SNL alum Jim Breuer earned his comedy chops in local clubs in the '80s.

But not like you think. SNL alum Jim Breuer earned his comedy chops in local clubs.
Published April 10 2013

By Jimmy Geurts

Times Staff Writer

Jim Breuer says he doesn't remember his first Saturday Night Live show.

But ask him about his days starting out in standup in St. Petersburg and Clearwater, and suddenly the floodgates open.

"The days from '89 to '91 doing the comedy clubs down there — Ron Bennington's Comedy Scene, the Comedy Corner, Coconuts — I can probably tell you every one of my sets, half the shows I did," Breuer said.

Now the comic, radio host and SNL and Half Baked actor will return to Tampa Bay for a standup show Friday at the Straz Center.

Breuer, who still has friends in Holiday and until recently family in Palm Harbor, was the house emcee at Ron Bennington's in Clearwater. While there, he met comics like Brian Regan, Paula Poundstone, Larry the Cable Guy (then Dan Whitney) and Darrell Hammond.

"It was such an amazing time and I learned so much about everything — about life, about the road, about becoming a comedian," Breuer said. "Everything back then, I have nothing but great feelings."

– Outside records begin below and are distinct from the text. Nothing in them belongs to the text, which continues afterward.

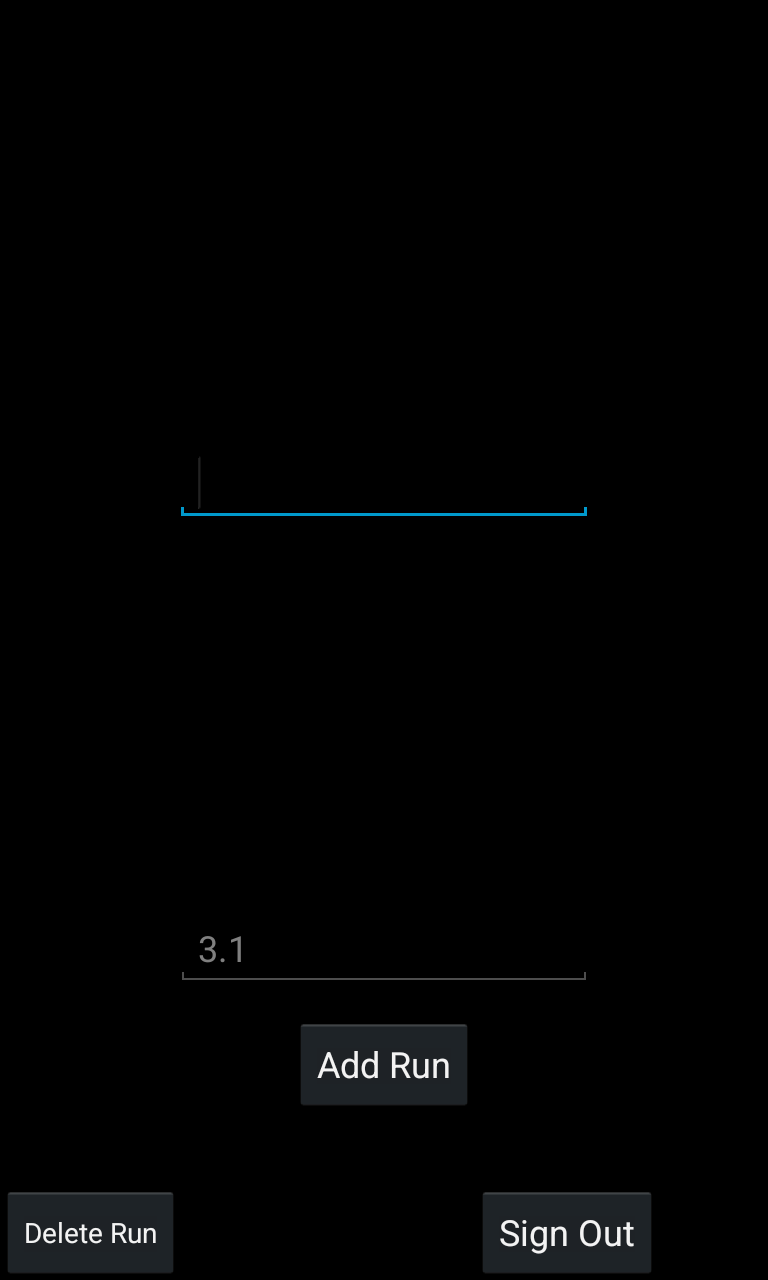
Repository: arianaantonio/CPMD
Layout: ContactsAppAndroid/res/layout/contacts_layout.xml
An editor plug-in stored every save of this project. The layout is shown before and after the next save, followed by the edit.
It is drawn on a 768 x 1280 px phone screen (xhdpi) without system bars, with theme android:Theme.Holo; the app's code is not run. Lists and similar views that code fills are empty.

Above is the layout before, as saved 2014-10-30 10:38:57.

### ContactsAppAndroid/res/layout/contacts_layout.xml
<?xml version="1.0" encoding="utf-8"?>
<RelativeLayout xmlns:android="http://schemas.android.com/apk/res/android"
    xmlns:tools="http://schemas.android.com/tools"
    android:layout_width="match_parent"
    android:layout_height="match_parent"
    android:orientation="vertical"
    tools:context="com.parse.starter.ContactsActivity" >

    <ListView
        android:id="@+id/listView1"
        android:layout_width="match_parent"
        android:layout_height="200dp"
        android:layout_alignParentTop="true"
        android:layout_centerHorizontal="true"
        android:layout_marginTop="22dp" >
    </ListView>

    <Button
        android:id="@+id/deleteButton"
        style="?android:attr/buttonStyleSmall"
        android:layout_width="wrap_content"
        android:layout_height="wrap_content"
        android:layout_alignParentBottom="true"
        android:layout_alignParentLeft="true"
        android:text="@string/delete" />

    <Button
        android:id="@+id/signoutButton"
        android:layout_width="wrap_content"
        android:layout_height="wrap_content"
        android:layout_alignParentBottom="true"
        android:layout_toRightOf="@+id/addButton"
        android:text="@string/signOut" />

    <EditText
        android:id="@+id/editText1"
        android:layout_width="wrap_content"
        android:layout_height="wrap_content"
        android:layout_below="@+id/listView1"
        android:layout_centerHorizontal="true"
        android:ems="10"
        android:inputType="date" >

        <requestFocus />
    </EditText>

    <EditText
        android:id="@+id/editText2"
        android:layout_width="wrap_content"
        android:layout_height="wrap_content"
        android:layout_above="@+id/addButton"
        android:layout_alignRight="@+id/editText1"
        android:layout_marginBottom="14dp"
        android:ems="10"
        android:hint="@string/distance"
        android:inputType="numberDecimal" />

    <Button
        android:id="@+id/addButton"
        android:layout_width="wrap_content"
        android:layout_height="wrap_content"
        android:layout_above="@+id/deleteButton"
        android:layout_centerHorizontal="true"
        android:layout_marginBottom="36dp"
        android:text="@string/add" />

</RelativeLayout>

### ContactsAppAndroid/res/values/strings.xml
<?xml version="1.0" encoding="utf-8"?>
<resources>
    <string name="hello">Hello World, ParseStarterProjectActivity!</string>
    <string name="app_name">Run Log</string>
    <string name="login">Log In</string>
    <string name="signup">Sign Up</string>
    <string name="skip">Skip</string>
    <string name="username">username</string>
    <string name="password">password</string>
    <string name="newUsername">Create Username</string>
    <string name="newPassword">Create Password</string>
    <string name="contacts">Runs</string>
    <string name="date">Date</string>
    <string name="distance">3.1</string>
    <string name="add">Add Run</string>
    <string name="delete">Delete Run</string>
    <string name="signOut">Sign Out</string>

</resources>

After the next save:
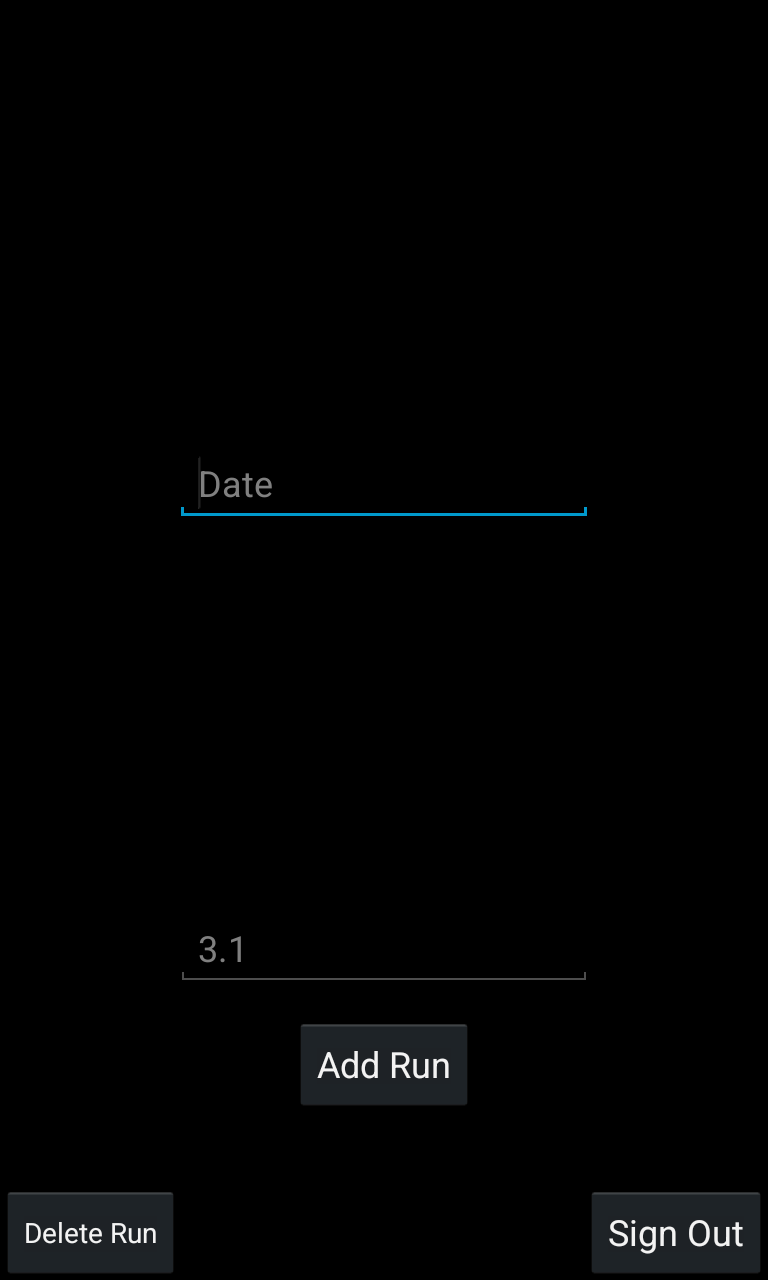
Saved 3 min 39 s later.
--- a/ContactsAppAndroid/res/layout/contacts_layout.xml
+++ b/ContactsAppAndroid/res/layout/contacts_layout.xml
@@ -24,14 +24,6 @@
         android:layout_alignParentLeft="true"
         android:text="@string/delete" />
 
-    <Button
-        android:id="@+id/signoutButton"
-        android:layout_width="wrap_content"
-        android:layout_height="wrap_content"
-        android:layout_alignParentBottom="true"
-        android:layout_toRightOf="@+id/addButton"
-        android:text="@string/signOut" />
-
     <EditText
         android:id="@+id/editText1"
         android:layout_width="wrap_content"
@@ -39,6 +31,7 @@
         android:layout_below="@+id/listView1"
         android:layout_centerHorizontal="true"
         android:ems="10"
+        android:hint="@string/date"
         android:inputType="date" >
 
         <requestFocus />
@@ -64,4 +57,12 @@
         android:layout_marginBottom="36dp"
         android:text="@string/add" />
 
+    <Button
+        android:id="@+id/signoutButton"
+        android:layout_width="wrap_content"
+        android:layout_height="wrap_content"
+        android:layout_alignParentBottom="true"
+        android:layout_alignParentRight="true"
+        android:text="@string/signOut" />
+
 </RelativeLayout>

Breuer reunited with Hammond when he joined Saturday Night Live in 1995. He became known for his bleating creation Goat Boy and Joe Pesci impression — culminating with an on-air confrontation by the real Pesci and Robert De Niro.

Yet his stint at SNL was far from smooth. Breuer said he may be the only cast member in the show's history whom the network wanted while creator and producer Lorne Michaels didn't.

At the first meeting with Michaels, there was a weird atmosphere as the show's head sat eating popcorn and not addressing him, Breuer said.

"Then I finally broke the silence by saying, 'Boy, you must really like popcorn,' " he said. "He had his feet up on the desk and then he popped his feet off and walked around me and stared out the window."

Michaels then started talking about Chevy Chase and Bill Murray, which further confounded him.

"I didn't really get the point of it all, but I do remember my agent then calling me up and saying, 'He thought you were high,' and that p----- me off," he said.

"I thought you were high" became a familiar refrain in Breuer's career, to the point that he named his memoir I'm Not High and his standup special Let's Clear the Air.

Not aiding matters was his role in the 1998 stoner favorite Half Baked. Making the film was memorable, he said, as star Dave Chappelle recruited friends and fellow comics like Breuer, Harland Williams, Steven Wright, Janeane Garofalo and Jon Stewart.

"The movie overall to this day, I don't think if I ever got to do a film, it would ever be such a great set like that," he said.

In recent years, though, Breuer has shied away from the stoner image. Having kids was the major factor that steered him toward more family-friendly material, he said.

"I found myself trying to appeal to the Half Baked crowd and I wasn't that guy," he said. "It's like dressing up as Batman every day. It's not Halloween every day. It's fun on Halloween, but I can't dress up in that outfit every day when I'm not that anymore or never was that guy."

Breuer is readying his next special for a June release on Epix and then Netflix. The title is And Laughter for All, which he said is something everyone can watch.

"I go from subjects from being a 45-year-old metalhead to being a parent to being married for 20 years to taking care of my elderly parents," Breuer said.

Jimmy Geurts can be reached at